Material shown:
# # # # #

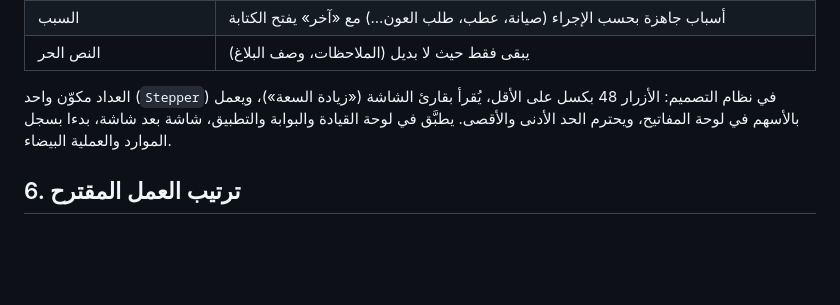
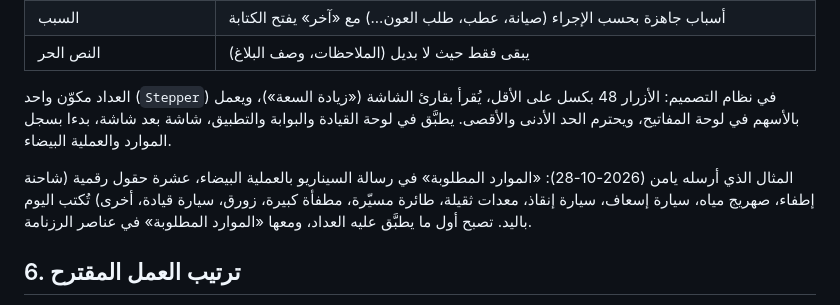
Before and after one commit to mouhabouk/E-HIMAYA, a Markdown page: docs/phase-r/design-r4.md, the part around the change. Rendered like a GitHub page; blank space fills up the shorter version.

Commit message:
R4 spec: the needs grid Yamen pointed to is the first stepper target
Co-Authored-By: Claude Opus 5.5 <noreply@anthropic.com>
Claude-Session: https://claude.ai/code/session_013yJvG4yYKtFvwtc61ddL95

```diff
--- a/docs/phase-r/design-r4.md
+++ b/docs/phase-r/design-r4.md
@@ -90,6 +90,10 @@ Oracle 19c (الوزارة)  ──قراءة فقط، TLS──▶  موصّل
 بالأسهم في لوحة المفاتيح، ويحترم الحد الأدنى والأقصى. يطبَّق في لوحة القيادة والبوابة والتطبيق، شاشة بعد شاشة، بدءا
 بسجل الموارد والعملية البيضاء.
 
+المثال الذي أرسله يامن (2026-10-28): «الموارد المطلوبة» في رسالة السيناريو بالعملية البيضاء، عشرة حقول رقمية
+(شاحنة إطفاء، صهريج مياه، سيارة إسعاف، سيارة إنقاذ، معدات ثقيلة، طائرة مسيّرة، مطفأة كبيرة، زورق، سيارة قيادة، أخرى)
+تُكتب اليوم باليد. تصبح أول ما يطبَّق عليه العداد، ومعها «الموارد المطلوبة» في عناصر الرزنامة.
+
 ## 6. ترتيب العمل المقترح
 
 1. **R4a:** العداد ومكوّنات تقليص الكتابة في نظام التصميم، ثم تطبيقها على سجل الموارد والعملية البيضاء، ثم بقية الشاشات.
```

# # # # #

Count the lines above in which the string "المطلوبة" occurs, and write the number with no other text.

2